═══ MATERIAL SHOWN ═══
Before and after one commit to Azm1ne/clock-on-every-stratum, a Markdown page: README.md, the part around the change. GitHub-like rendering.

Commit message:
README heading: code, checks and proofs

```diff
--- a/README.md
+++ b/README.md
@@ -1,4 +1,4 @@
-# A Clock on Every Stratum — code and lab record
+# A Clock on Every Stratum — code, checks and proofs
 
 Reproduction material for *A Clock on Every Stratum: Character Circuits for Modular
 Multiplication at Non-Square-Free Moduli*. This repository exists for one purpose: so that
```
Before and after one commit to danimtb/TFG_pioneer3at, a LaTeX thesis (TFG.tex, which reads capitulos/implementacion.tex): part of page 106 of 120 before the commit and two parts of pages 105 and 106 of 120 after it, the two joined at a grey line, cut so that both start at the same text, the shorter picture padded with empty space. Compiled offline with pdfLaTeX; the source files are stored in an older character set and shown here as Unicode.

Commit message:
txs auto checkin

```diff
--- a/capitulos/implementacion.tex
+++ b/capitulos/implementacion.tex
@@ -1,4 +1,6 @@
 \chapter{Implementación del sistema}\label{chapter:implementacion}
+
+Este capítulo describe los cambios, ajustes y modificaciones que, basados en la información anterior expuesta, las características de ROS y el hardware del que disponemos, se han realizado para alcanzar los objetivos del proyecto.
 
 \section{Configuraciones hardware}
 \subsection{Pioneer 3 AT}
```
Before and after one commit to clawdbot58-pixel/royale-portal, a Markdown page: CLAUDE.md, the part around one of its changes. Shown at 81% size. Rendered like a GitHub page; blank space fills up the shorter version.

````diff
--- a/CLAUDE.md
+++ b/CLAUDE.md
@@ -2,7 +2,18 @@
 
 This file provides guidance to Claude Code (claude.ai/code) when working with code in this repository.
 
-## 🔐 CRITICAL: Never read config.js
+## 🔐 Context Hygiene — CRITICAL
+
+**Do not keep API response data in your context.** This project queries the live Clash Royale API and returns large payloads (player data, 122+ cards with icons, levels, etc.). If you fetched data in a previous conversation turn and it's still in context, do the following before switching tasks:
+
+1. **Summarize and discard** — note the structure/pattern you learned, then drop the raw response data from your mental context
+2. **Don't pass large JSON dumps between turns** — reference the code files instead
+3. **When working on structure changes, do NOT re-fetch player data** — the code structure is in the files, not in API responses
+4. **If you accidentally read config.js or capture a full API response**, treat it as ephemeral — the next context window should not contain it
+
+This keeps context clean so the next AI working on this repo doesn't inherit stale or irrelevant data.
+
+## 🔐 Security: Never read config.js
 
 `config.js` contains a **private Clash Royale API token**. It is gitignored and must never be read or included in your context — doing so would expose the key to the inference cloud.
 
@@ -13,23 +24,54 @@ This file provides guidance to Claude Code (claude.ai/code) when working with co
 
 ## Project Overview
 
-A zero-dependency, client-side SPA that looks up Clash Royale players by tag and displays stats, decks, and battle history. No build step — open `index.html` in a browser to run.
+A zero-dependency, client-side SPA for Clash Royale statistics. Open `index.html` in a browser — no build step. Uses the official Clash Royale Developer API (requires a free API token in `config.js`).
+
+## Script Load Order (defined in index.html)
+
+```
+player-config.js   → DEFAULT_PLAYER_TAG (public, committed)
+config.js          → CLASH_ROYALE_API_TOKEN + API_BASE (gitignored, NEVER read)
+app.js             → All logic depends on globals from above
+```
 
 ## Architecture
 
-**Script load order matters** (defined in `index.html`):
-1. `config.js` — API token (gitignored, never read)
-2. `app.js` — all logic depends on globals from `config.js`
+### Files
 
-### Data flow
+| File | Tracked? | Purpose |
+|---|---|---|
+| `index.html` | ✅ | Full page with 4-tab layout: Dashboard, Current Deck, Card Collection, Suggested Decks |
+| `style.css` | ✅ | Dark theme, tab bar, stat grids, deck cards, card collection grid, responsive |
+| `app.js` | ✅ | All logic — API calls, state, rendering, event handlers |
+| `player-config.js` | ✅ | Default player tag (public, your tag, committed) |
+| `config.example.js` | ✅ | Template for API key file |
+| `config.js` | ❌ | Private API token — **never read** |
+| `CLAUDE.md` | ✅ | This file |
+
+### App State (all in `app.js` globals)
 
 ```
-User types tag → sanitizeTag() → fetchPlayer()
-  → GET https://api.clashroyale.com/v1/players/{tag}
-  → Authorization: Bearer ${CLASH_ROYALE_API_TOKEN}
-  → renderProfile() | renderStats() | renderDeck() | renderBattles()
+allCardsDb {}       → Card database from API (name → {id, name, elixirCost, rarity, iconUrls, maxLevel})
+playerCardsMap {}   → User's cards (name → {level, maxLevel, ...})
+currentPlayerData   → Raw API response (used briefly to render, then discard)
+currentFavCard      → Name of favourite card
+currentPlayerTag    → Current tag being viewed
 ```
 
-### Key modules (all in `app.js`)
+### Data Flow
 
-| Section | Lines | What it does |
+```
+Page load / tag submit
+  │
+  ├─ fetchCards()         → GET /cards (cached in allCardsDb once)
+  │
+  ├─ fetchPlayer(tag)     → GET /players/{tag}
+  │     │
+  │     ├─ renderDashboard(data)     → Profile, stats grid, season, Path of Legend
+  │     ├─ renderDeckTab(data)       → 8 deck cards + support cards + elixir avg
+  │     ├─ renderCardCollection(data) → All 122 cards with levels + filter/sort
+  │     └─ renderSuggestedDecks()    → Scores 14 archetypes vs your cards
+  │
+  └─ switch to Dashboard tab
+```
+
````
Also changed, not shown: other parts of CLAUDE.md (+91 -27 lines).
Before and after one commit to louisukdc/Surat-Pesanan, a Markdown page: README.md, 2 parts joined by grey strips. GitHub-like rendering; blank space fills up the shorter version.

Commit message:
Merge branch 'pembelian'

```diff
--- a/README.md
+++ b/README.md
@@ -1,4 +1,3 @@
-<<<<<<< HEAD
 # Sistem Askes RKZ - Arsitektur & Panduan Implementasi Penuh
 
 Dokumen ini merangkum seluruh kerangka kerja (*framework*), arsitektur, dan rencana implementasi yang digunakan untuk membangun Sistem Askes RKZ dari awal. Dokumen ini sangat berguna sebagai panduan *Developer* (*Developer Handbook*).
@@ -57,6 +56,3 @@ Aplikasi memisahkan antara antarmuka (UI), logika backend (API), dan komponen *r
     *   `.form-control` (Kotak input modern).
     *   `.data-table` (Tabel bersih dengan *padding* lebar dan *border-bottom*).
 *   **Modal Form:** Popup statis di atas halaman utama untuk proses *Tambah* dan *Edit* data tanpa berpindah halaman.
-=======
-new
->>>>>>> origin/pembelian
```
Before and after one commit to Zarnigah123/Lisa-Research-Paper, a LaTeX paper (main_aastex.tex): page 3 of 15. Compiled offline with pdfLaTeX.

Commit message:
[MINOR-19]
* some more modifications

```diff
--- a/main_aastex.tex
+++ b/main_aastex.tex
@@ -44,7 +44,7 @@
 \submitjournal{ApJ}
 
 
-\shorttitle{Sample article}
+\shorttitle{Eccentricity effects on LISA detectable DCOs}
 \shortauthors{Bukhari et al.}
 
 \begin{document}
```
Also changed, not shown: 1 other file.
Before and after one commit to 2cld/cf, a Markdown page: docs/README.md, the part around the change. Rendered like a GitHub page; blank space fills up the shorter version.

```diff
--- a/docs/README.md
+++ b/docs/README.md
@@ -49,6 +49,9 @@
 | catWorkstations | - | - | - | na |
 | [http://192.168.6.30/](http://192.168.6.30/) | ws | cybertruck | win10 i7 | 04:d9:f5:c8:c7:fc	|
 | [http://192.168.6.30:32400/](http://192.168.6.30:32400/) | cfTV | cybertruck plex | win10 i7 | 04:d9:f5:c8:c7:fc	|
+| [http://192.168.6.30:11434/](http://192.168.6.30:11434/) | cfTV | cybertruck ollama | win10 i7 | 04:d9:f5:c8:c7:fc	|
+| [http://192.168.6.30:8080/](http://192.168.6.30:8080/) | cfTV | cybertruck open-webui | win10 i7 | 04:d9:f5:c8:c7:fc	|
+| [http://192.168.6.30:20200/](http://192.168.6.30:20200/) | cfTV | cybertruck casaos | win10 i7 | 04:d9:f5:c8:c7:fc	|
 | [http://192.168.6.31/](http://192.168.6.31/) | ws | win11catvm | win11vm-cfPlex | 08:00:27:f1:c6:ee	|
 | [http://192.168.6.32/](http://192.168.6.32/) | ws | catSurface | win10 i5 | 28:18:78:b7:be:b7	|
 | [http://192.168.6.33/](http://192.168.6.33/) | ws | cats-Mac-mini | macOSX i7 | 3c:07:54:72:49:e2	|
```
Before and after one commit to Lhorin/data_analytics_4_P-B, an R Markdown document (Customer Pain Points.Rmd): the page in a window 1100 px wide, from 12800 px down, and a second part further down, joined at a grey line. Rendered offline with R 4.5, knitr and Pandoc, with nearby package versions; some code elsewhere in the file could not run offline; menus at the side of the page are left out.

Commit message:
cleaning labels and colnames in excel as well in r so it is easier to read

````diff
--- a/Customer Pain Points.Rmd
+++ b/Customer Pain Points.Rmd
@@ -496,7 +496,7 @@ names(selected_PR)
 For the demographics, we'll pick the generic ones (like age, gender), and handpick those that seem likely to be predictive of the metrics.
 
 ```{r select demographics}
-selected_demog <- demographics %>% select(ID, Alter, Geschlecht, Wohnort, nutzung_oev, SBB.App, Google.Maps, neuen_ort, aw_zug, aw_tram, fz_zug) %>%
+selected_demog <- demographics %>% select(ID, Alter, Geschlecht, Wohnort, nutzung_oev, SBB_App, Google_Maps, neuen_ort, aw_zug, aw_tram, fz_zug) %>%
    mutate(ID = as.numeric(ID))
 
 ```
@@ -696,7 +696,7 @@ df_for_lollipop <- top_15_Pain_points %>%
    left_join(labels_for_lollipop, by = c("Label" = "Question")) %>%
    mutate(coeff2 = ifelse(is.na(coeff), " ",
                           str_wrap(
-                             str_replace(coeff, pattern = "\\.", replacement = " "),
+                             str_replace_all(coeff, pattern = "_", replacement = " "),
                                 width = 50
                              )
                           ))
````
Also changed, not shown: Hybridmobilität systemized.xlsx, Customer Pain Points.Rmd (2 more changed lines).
═══
__REQUIRED WORK__
Please quote nothing but the lines from the line with "Google_Maps, neuen_ort, aw_zug, aw_tram, fz_zug) %>%" through the end of the data above, exactly as written, ends included.

__EXPECTED ANSWER__
+selected_demog <- demographics %>% select(ID, Alter, Geschlecht, Wohnort, nutzung_oev, SBB_App, Google_Maps, neuen_ort, aw_zug, aw_tram, fz_zug) %>%
    mutate(ID = as.numeric(ID))
 
 ```
@@ -696,7 +696,7 @@ df_for_lollipop <- top_15_Pain_points %>%
    left_join(labels_for_lollipop, by = c("Label" = "Question")) %>%
    mutate(coeff2 = ifelse(is.na(coeff), " ",
                           str_wrap(
-                             str_replace(coeff, pattern = "\\.", replacement = " "),
+                             str_replace_all(coeff, pattern = "_", replacement = " "),
                                 width = 50
                              )
                           ))
````
Also changed, not shown: Hybridmobilität systemized.xlsx, Customer Pain Points.Rmd (2 more changed lines).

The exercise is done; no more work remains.